_Excerpted records_:
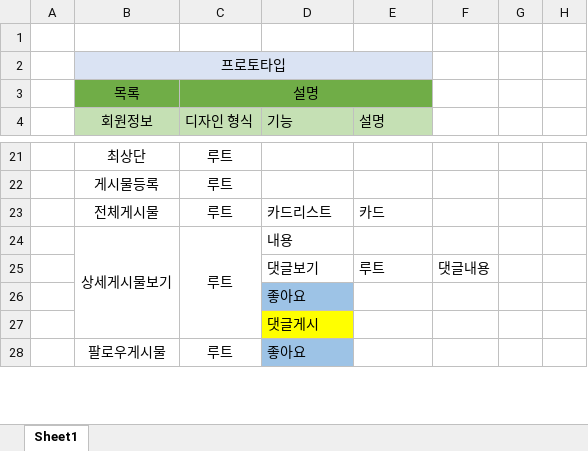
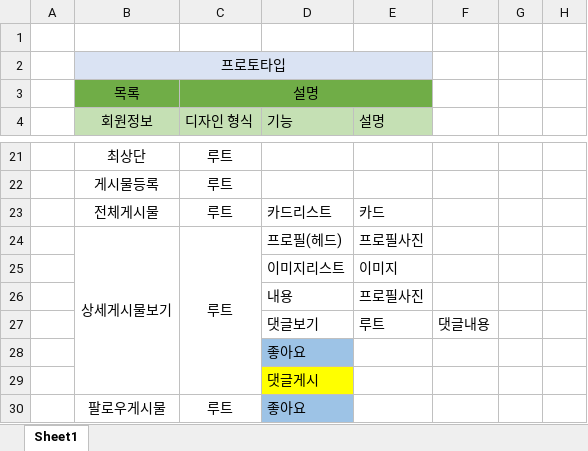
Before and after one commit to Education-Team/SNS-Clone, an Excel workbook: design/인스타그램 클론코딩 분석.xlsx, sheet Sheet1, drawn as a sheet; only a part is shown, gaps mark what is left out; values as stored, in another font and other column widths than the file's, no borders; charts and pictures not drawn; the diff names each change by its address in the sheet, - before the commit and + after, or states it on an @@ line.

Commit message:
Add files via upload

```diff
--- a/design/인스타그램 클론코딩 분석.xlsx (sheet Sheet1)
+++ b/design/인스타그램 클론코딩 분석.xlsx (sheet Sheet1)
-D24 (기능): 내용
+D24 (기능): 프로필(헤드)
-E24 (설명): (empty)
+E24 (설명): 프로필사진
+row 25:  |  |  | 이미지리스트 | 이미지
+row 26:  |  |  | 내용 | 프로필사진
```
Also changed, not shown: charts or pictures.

_Task directions_:
Output the records above in their entirety and exactly, leaving out all images.

_Solved problem_:
Before and after one commit to Education-Team/SNS-Clone, an Excel workbook: design/인스타그램 클론코딩 분석.xlsx, sheet Sheet1, drawn as a sheet; only a part is shown, gaps mark what is left out; values as stored, in another font and other column widths than the file's, no borders; charts and pictures not drawn; the diff names each change by its address in the sheet, - before the commit and + after, or states it on an @@ line.

Commit message:
Add files via upload

```diff
--- a/design/인스타그램 클론코딩 분석.xlsx (sheet Sheet1)
+++ b/design/인스타그램 클론코딩 분석.xlsx (sheet Sheet1)
-D24 (기능): 내용
+D24 (기능): 프로필(헤드)
-E24 (설명): (empty)
+E24 (설명): 프로필사진
+row 25:  |  |  | 이미지리스트 | 이미지
+row 26:  |  |  | 내용 | 프로필사진
```
Also changed, not shown: charts or pictures.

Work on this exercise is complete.